DESCRIPTION OF THE TASK
Could you retype the whole listing word for word and drop the images?

MATERIAL PROVIDED
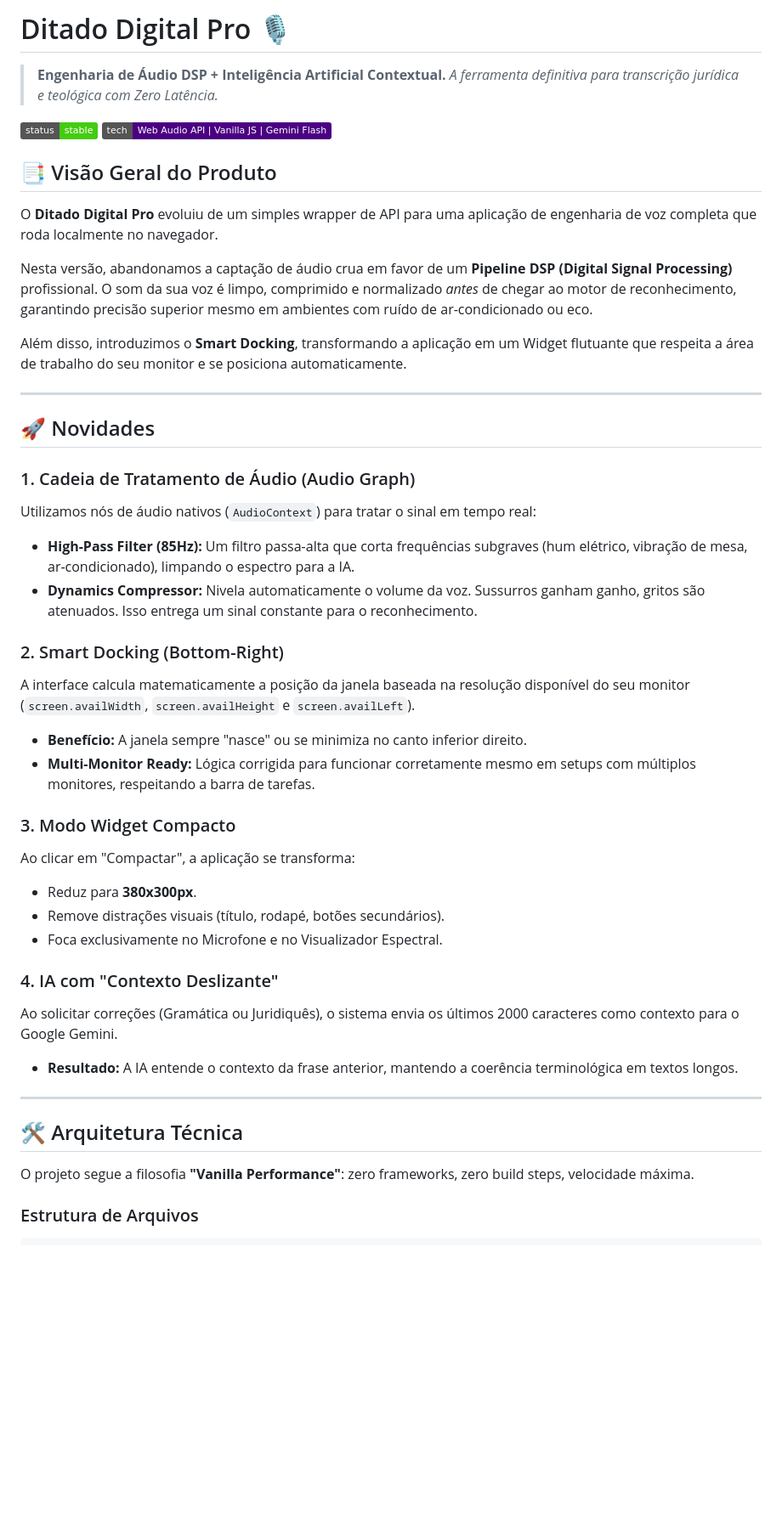
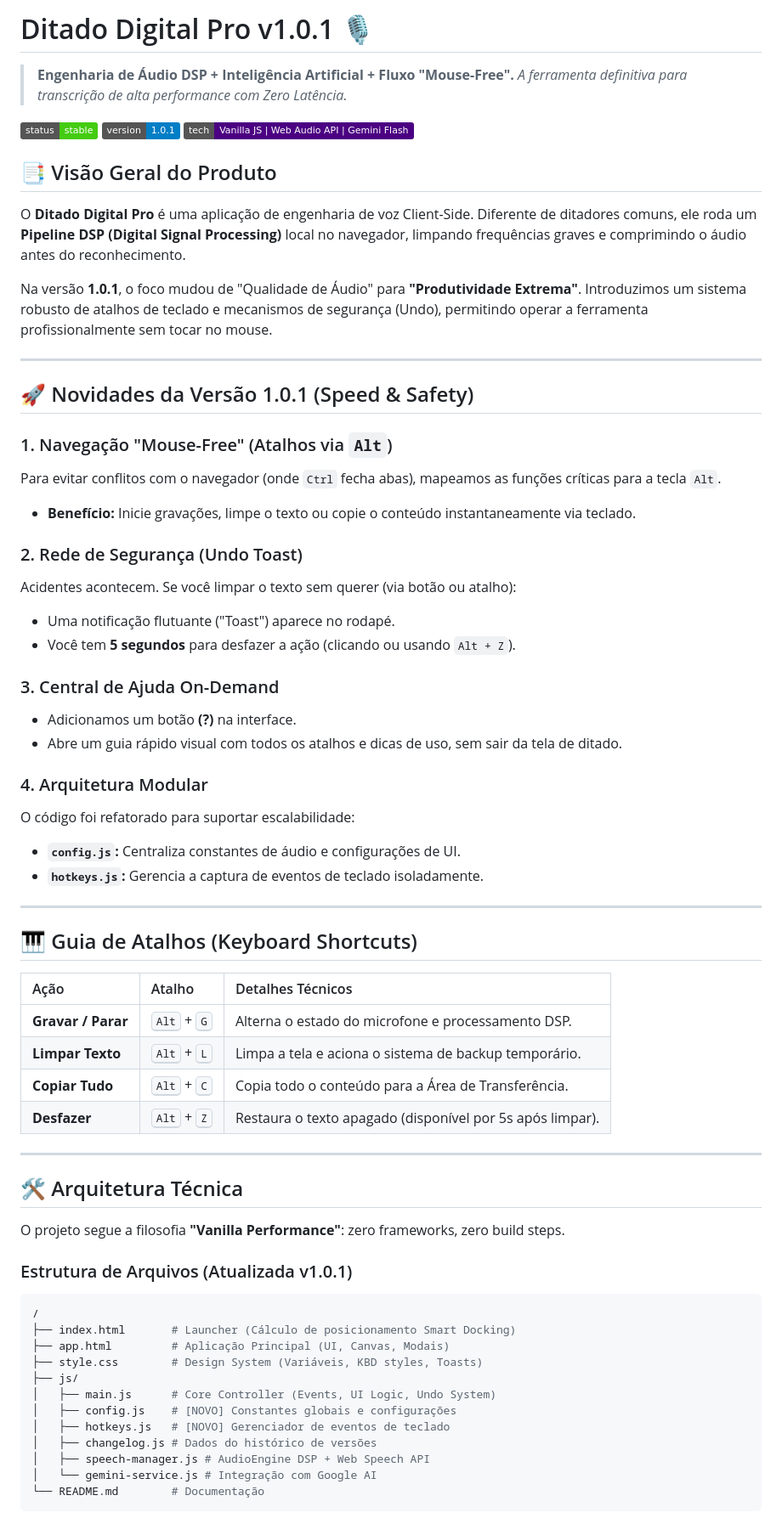
Before and after one commit to Fernnog/Power-Dictator, a Markdown page: README.md, the part around one of its changes. Shown at 85% size. Drawn GitHub-style; badges without logos; blank space fills up the shorter version.

````diff
--- a/README.md
+++ b/README.md
@@ -1,47 +1,68 @@
-# Ditado Digital Pro 🎙️
-> **Engenharia de Áudio DSP + Inteligência Artificial Contextual.**
-> *A ferramenta definitiva para transcrição jurídica e teológica com Zero Latência.*
+# Ditado Digital Pro v1.0.1 🎙️
+> **Engenharia de Áudio DSP + Inteligência Artificial + Fluxo "Mouse-Free".**
+> *A ferramenta definitiva para transcrição de alta performance com Zero Latência.*
 
 ![Status](https://img.shields.io/badge/status-stable-success.svg)
-![Technology](https://img.shields.io/badge/tech-Web_Audio_API_%7C_Vanilla_JS_%7C_Gemini_Flash-indigo.svg)
+![Version](https://img.shields.io/badge/version-1.0.1-blue.svg)
+![Technology](https://img.shields.io/badge/tech-Vanilla_JS_%7C_Web_Audio_API_%7C_Gemini_Flash-indigo.svg)
 
 ## 📑 Visão Geral do Produto
 
-O **Ditado Digital Pro** evoluiu de um simples wrapper de API para uma aplicação de engenharia de voz completa que roda localmente no navegador.
+O **Ditado Digital Pro** é uma aplicação de engenharia de voz Client-Side. Diferente de ditadores comuns, ele roda um **Pipeline DSP (Digital Signal Processing)** local no navegador, limpando frequências graves e comprimindo o áudio antes do reconhecimento.
 
-Nesta versão, abandonamos a captação de áudio crua em favor de um **Pipeline DSP (Digital Signal Processing)** profissional. O som da sua voz é limpo, comprimido e normalizado *antes* de chegar ao motor de reconhecimento, garantindo precisão superior mesmo em ambientes com ruído de ar-condicionado ou eco.
-
-Além disso, introduzimos o **Smart Docking**, transformando a aplicação em um Widget flutuante que respeita a área de trabalho do seu monitor e se posiciona automaticamente.
+Na versão **1.0.1**, o foco mudou de "Qualidade de Áudio" para **"Produtividade Extrema"**. Introduzimos um sistema robusto de atalhos de teclado e mecanismos de segurança (Undo), permitindo operar a ferramenta profissionalmente sem tocar no mouse.
 
 ---
 
-## 🚀 Novidades
+## 🚀 Novidades da Versão 1.0.1 (Speed & Safety)
 
-### 1. Cadeia de Tratamento de Áudio (Audio Graph)
-Utilizamos nós de áudio nativos (`AudioContext`) para tratar o sinal em tempo real:
-* **High-Pass Filter (85Hz):** Um filtro passa-alta que corta frequências subgraves (hum elétrico, vibração de mesa, ar-condicionado), limpando o espectro para a IA.
-* **Dynamics Compressor:** Nivela automaticamente o volume da voz. Sussurros ganham ganho, gritos são atenuados. Isso entrega um sinal constante para o reconhecimento.
+### 1. Navegação "Mouse-Free" (Atalhos via `Alt`)
+Para evitar conflitos com o navegador (onde `Ctrl` fecha abas), mapeamos as funções críticas para a tecla `Alt`.
+* **Benefício:** Inicie gravações, limpe o texto ou copie o conteúdo instantaneamente via teclado.
 
-### 2. Smart Docking (Bottom-Right)
-A interface calcula matematicamente a posição da janela baseada na resolução disponível do seu monitor (`screen.availWidth`, `screen.availHeight` e `screen.availLeft`).
-* **Benefício:** A janela sempre "nasce" ou se minimiza no canto inferior direito.
-* **Multi-Monitor Ready:** Lógica corrigida para funcionar corretamente mesmo em setups com múltiplos monitores, respeitando a barra de tarefas.
+### 2. Rede de Segurança (Undo Toast)
+Acidentes acontecem. Se você limpar o texto sem querer (via botão ou atalho):
+* Uma notificação flutuante ("Toast") aparece no rodapé.
+* Você tem **5 segundos** para desfazer a ação (clicando ou usando `Alt + Z`).
 
-### 3. Modo Widget Compacto
-Ao clicar em "Compactar", a aplicação se transforma:
-* Reduz para **380x300px**.
-* Remove distrações visuais (título, rodapé, botões secundários).
-* Foca exclusivamente no Microfone e no Visualizador Espectral.
+### 3. Central de Ajuda On-Demand
+* Adicionamos um botão **(?)** na interface.
+* Abre um guia rápido visual com todos os atalhos e dicas de uso, sem sair da tela de ditado.
 
-### 4. IA com "Contexto Deslizante"
-Ao solicitar correções (Gramática ou Juridiquês), o sistema envia os últimos 2000 caracteres como contexto para o Google Gemini.
-* **Resultado:** A IA entende o contexto da frase anterior, mantendo a coerência terminológica em textos longos.
+### 4. Arquitetura Modular
+O código foi refatorado para suportar escalabilidade:
+* **`config.js`:** Centraliza constantes de áudio e configurações de UI.
+* **`hotkeys.js`:** Gerencia a captura de eventos de teclado isoladamente.
+
+---
+
+## 🎹 Guia de Atalhos (Keyboard Shortcuts)
+
+| Ação | Atalho | Detalhes Técnicos |
+| :--- | :--- | :--- |
+| **Gravar / Parar** | <kbd>Alt</kbd> + <kbd>G</kbd> | Alterna o estado do microfone e processamento DSP. |
+| **Limpar Texto** | <kbd>Alt</kbd> + <kbd>L</kbd> | Limpa a tela e aciona o sistema de backup temporário. |
+| **Copiar Tudo** | <kbd>Alt</kbd> + <kbd>C</kbd> | Copia todo o conteúdo para a Área de Transferência. |
+| **Desfazer** | <kbd>Alt</kbd> + <kbd>Z</kbd> | Restaura o texto apagado (disponível por 5s após limpar). |
 
 ---
 
 ## 🛠️ Arquitetura Técnica
 
-O projeto segue a filosofia **"Vanilla Performance"**: zero frameworks, zero build steps, velocidade máxima.
+O projeto segue a filosofia **"Vanilla Performance"**: zero frameworks, zero build steps.
 
-### Estrutura de Arquivos
+### Estrutura de Arquivos (Atualizada v1.0.1)
+```bash
+/
+├── index.html       # Launcher (Cálculo de posicionamento Smart Docking)
+├── app.html         # Aplicação Principal (UI, Canvas, Modais)
+├── style.css        # Design System (Variáveis, KBD styles, Toasts)
+├── js/
+│   ├── main.js      # Core Controller (Events, UI Logic, Undo System)
+│   ├── config.js    # [NOVO] Constantes globais e configurações
+│   ├── hotkeys.js   # [NOVO] Gerenciador de eventos de teclado
+│   ├── changelog.js # Dados do histórico de versões
+│   ├── speech-manager.js # AudioEngine DSP + Web Speech API
+│   └── gemini-service.js # Integração com Google AI
+└── README.md        # Documentação
 ```
````
Also changed, not shown: other parts of README.md (+18 -41 lines).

ANSWER SECTION
Before and after one commit to Fernnog/Power-Dictator, a Markdown page: README.md, the part around one of its changes. Shown at 85% size. Drawn GitHub-style; badges without logos; blank space fills up the shorter version.

````diff
--- a/README.md
+++ b/README.md
@@ -1,47 +1,68 @@
-# Ditado Digital Pro 🎙️
-> **Engenharia de Áudio DSP + Inteligência Artificial Contextual.**
-> *A ferramenta definitiva para transcrição jurídica e teológica com Zero Latência.*
+# Ditado Digital Pro v1.0.1 🎙️
+> **Engenharia de Áudio DSP + Inteligência Artificial + Fluxo "Mouse-Free".**
+> *A ferramenta definitiva para transcrição de alta performance com Zero Latência.*
 
 ![Status](https://img.shields.io/badge/status-stable-success.svg)
-![Technology](https://img.shields.io/badge/tech-Web_Audio_API_%7C_Vanilla_JS_%7C_Gemini_Flash-indigo.svg)
+![Version](https://img.shields.io/badge/version-1.0.1-blue.svg)
+![Technology](https://img.shields.io/badge/tech-Vanilla_JS_%7C_Web_Audio_API_%7C_Gemini_Flash-indigo.svg)
 
 ## 📑 Visão Geral do Produto
 
-O **Ditado Digital Pro** evoluiu de um simples wrapper de API para uma aplicação de engenharia de voz completa que roda localmente no navegador.
+O **Ditado Digital Pro** é uma aplicação de engenharia de voz Client-Side. Diferente de ditadores comuns, ele roda um **Pipeline DSP (Digital Signal Processing)** local no navegador, limpando frequências graves e comprimindo o áudio antes do reconhecimento.
 
-Nesta versão, abandonamos a captação de áudio crua em favor de um **Pipeline DSP (Digital Signal Processing)** profissional. O som da sua voz é limpo, comprimido e normalizado *antes* de chegar ao motor de reconhecimento, garantindo precisão superior mesmo em ambientes com ruído de ar-condicionado ou eco.
-
-Além disso, introduzimos o **Smart Docking**, transformando a aplicação em um Widget flutuante que respeita a área de trabalho do seu monitor e se posiciona automaticamente.
+Na versão **1.0.1**, o foco mudou de "Qualidade de Áudio" para **"Produtividade Extrema"**. Introduzimos um sistema robusto de atalhos de teclado e mecanismos de segurança (Undo), permitindo operar a ferramenta profissionalmente sem tocar no mouse.
 
 ---
 
-## 🚀 Novidades
+## 🚀 Novidades da Versão 1.0.1 (Speed & Safety)
 
-### 1. Cadeia de Tratamento de Áudio (Audio Graph)
-Utilizamos nós de áudio nativos (`AudioContext`) para tratar o sinal em tempo real:
-* **High-Pass Filter (85Hz):** Um filtro passa-alta que corta frequências subgraves (hum elétrico, vibração de mesa, ar-condicionado), limpando o espectro para a IA.
-* **Dynamics Compressor:** Nivela automaticamente o volume da voz. Sussurros ganham ganho, gritos são atenuados. Isso entrega um sinal constante para o reconhecimento.
+### 1. Navegação "Mouse-Free" (Atalhos via `Alt`)
+Para evitar conflitos com o navegador (onde `Ctrl` fecha abas), mapeamos as funções críticas para a tecla `Alt`.
+* **Benefício:** Inicie gravações, limpe o texto ou copie o conteúdo instantaneamente via teclado.
 
-### 2. Smart Docking (Bottom-Right)
-A interface calcula matematicamente a posição da janela baseada na resolução disponível do seu monitor (`screen.availWidth`, `screen.availHeight` e `screen.availLeft`).
-* **Benefício:** A janela sempre "nasce" ou se minimiza no canto inferior direito.
-* **Multi-Monitor Ready:** Lógica corrigida para funcionar corretamente mesmo em setups com múltiplos monitores, respeitando a barra de tarefas.
+### 2. Rede de Segurança (Undo Toast)
+Acidentes acontecem. Se você limpar o texto sem querer (via botão ou atalho):
+* Uma notificação flutuante ("Toast") aparece no rodapé.
+* Você tem **5 segundos** para desfazer a ação (clicando ou usando `Alt + Z`).
 
-### 3. Modo Widget Compacto
-Ao clicar em "Compactar", a aplicação se transforma:
-* Reduz para **380x300px**.
-* Remove distrações visuais (título, rodapé, botões secundários).
-* Foca exclusivamente no Microfone e no Visualizador Espectral.
+### 3. Central de Ajuda On-Demand
+* Adicionamos um botão **(?)** na interface.
+* Abre um guia rápido visual com todos os atalhos e dicas de uso, sem sair da tela de ditado.
 
-### 4. IA com "Contexto Deslizante"
-Ao solicitar correções (Gramática ou Juridiquês), o sistema envia os últimos 2000 caracteres como contexto para o Google Gemini.
-* **Resultado:** A IA entende o contexto da frase anterior, mantendo a coerência terminológica em textos longos.
+### 4. Arquitetura Modular
+O código foi refatorado para suportar escalabilidade:
+* **`config.js`:** Centraliza constantes de áudio e configurações de UI.
+* **`hotkeys.js`:** Gerencia a captura de eventos de teclado isoladamente.
+
+---
+
+## 🎹 Guia de Atalhos (Keyboard Shortcuts)
+
+| Ação | Atalho | Detalhes Técnicos |
+| :--- | :--- | :--- |
+| **Gravar / Parar** | <kbd>Alt</kbd> + <kbd>G</kbd> | Alterna o estado do microfone e processamento DSP. |
+| **Limpar Texto** | <kbd>Alt</kbd> + <kbd>L</kbd> | Limpa a tela e aciona o sistema de backup temporário. |
+| **Copiar Tudo** | <kbd>Alt</kbd> + <kbd>C</kbd> | Copia todo o conteúdo para a Área de Transferência. |
+| **Desfazer** | <kbd>Alt</kbd> + <kbd>Z</kbd> | Restaura o texto apagado (disponível por 5s após limpar). |
 
 ---
 
 ## 🛠️ Arquitetura Técnica
 
-O projeto segue a filosofia **"Vanilla Performance"**: zero frameworks, zero build steps, velocidade máxima.
+O projeto segue a filosofia **"Vanilla Performance"**: zero frameworks, zero build steps.
 
-### Estrutura de Arquivos
+### Estrutura de Arquivos (Atualizada v1.0.1)
+```bash
+/
+├── index.html       # Launcher (Cálculo de posicionamento Smart Docking)
+├── app.html         # Aplicação Principal (UI, Canvas, Modais)
+├── style.css        # Design System (Variáveis, KBD styles, Toasts)
+├── js/
+│   ├── main.js      # Core Controller (Events, UI Logic, Undo System)
+│   ├── config.js    # [NOVO] Constantes globais e configurações
+│   ├── hotkeys.js   # [NOVO] Gerenciador de eventos de teclado
+│   ├── changelog.js # Dados do histórico de versões
+│   ├── speech-manager.js # AudioEngine DSP + Web Speech API
+│   └── gemini-service.js # Integração com Google AI
+└── README.md        # Documentação
 ```
````
Also changed, not shown: other parts of README.md (+18 -41 lines).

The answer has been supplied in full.